TASK OBJECTIVE » In the entries below, every line that contains "README" must be located and copied.

Stored records:
--- START ---
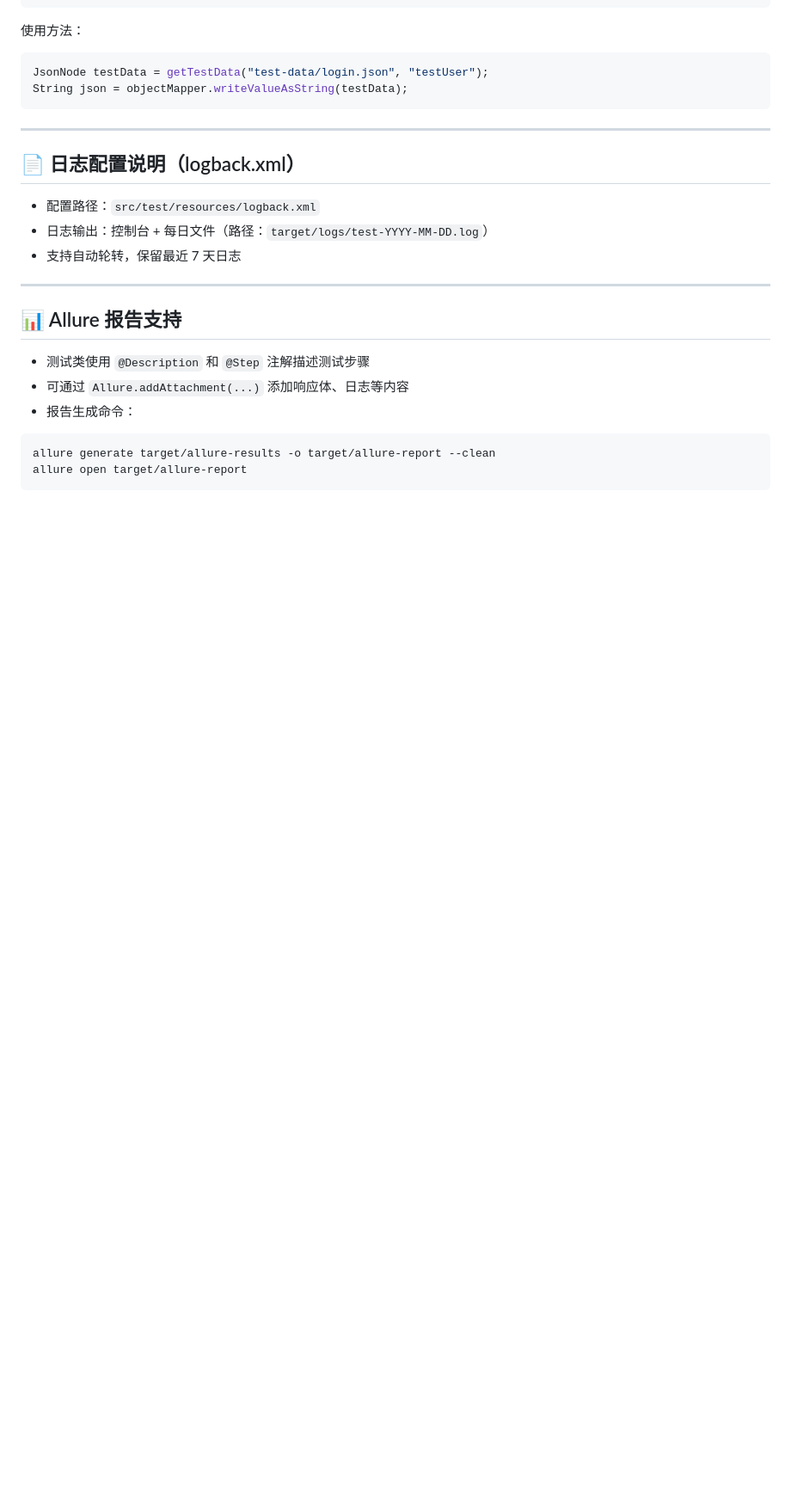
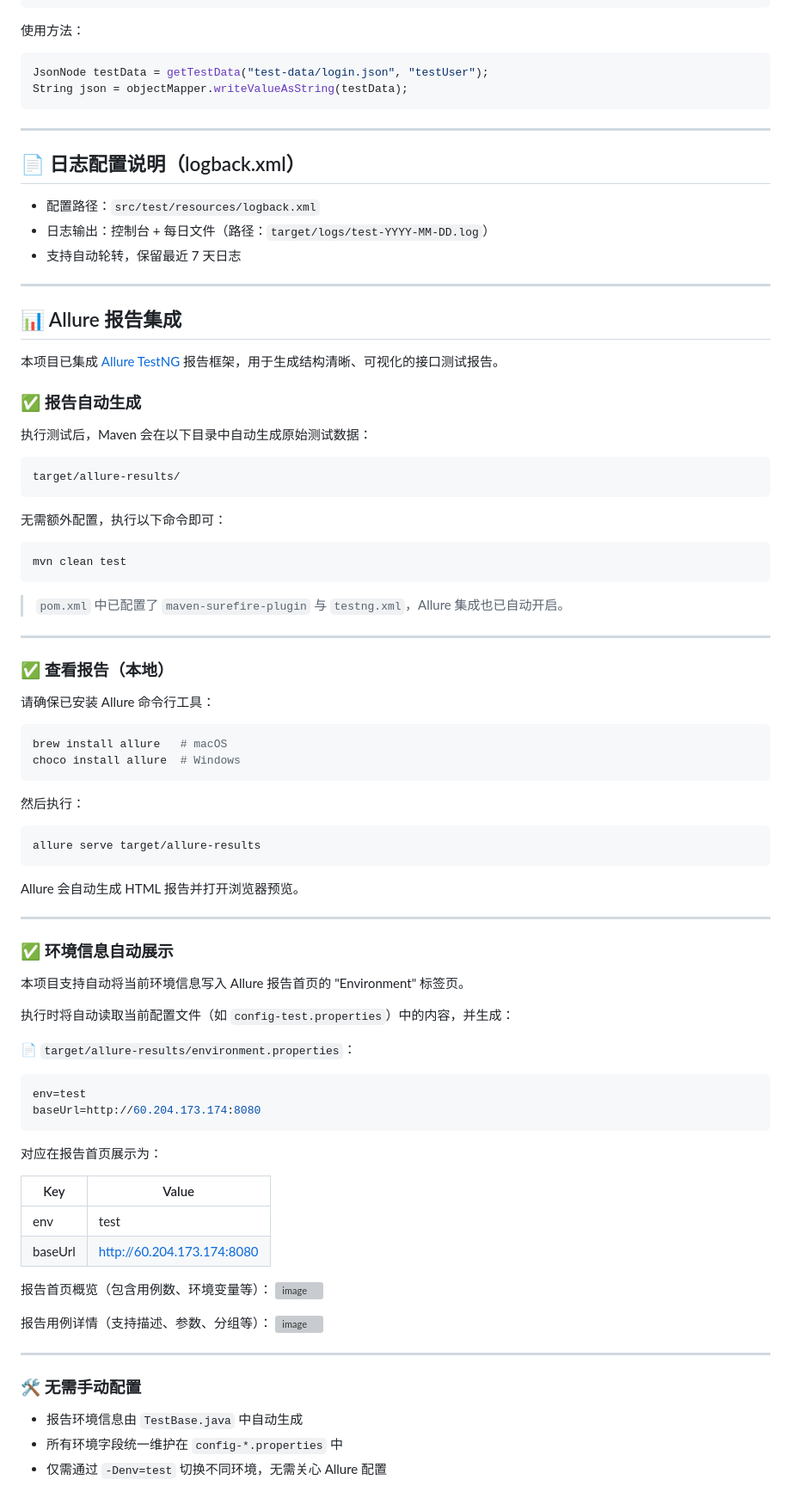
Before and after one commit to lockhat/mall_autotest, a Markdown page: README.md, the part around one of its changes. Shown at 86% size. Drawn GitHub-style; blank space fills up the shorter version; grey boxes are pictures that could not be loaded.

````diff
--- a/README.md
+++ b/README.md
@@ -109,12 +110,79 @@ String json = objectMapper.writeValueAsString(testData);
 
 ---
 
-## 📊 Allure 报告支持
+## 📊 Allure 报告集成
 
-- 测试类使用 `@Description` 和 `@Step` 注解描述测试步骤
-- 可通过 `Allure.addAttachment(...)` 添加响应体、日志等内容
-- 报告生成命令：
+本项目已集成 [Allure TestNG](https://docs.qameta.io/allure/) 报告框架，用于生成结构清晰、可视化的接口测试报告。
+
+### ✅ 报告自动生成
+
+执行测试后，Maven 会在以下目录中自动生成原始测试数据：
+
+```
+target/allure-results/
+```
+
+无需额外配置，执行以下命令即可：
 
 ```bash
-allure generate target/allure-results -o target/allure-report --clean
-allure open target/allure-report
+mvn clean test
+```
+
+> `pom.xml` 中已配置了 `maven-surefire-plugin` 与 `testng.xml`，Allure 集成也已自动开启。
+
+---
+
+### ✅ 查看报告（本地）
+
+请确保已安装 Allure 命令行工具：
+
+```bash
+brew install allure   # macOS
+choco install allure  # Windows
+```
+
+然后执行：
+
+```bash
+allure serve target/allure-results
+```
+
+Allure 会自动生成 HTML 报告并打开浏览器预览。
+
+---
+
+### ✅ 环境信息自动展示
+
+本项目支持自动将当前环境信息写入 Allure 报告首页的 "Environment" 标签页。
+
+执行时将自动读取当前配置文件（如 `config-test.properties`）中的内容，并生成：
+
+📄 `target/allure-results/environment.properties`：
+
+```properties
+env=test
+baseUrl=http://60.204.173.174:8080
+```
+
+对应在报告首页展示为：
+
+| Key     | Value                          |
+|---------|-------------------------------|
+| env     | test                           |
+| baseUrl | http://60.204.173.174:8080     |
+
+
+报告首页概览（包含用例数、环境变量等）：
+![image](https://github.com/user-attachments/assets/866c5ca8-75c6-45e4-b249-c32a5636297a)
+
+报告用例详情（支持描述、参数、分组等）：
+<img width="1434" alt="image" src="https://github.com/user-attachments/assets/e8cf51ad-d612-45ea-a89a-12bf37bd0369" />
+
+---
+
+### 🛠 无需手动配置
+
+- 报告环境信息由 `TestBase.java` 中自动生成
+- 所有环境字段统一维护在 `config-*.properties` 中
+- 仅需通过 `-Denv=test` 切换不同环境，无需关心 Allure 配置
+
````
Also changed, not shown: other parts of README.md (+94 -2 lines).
--- END ---
EXERCISE SOLUTION »
Before and after one commit to lockhat/mall_autotest, a Markdown page: README.md, the part around one of its changes. Shown at 86% size. Drawn GitHub-style; blank space fills up the shorter version; grey boxes are pictures that could not be loaded.
--- a/README.md
+++ b/README.md
Also changed, not shown: other parts of README.md (+94 -2 lines).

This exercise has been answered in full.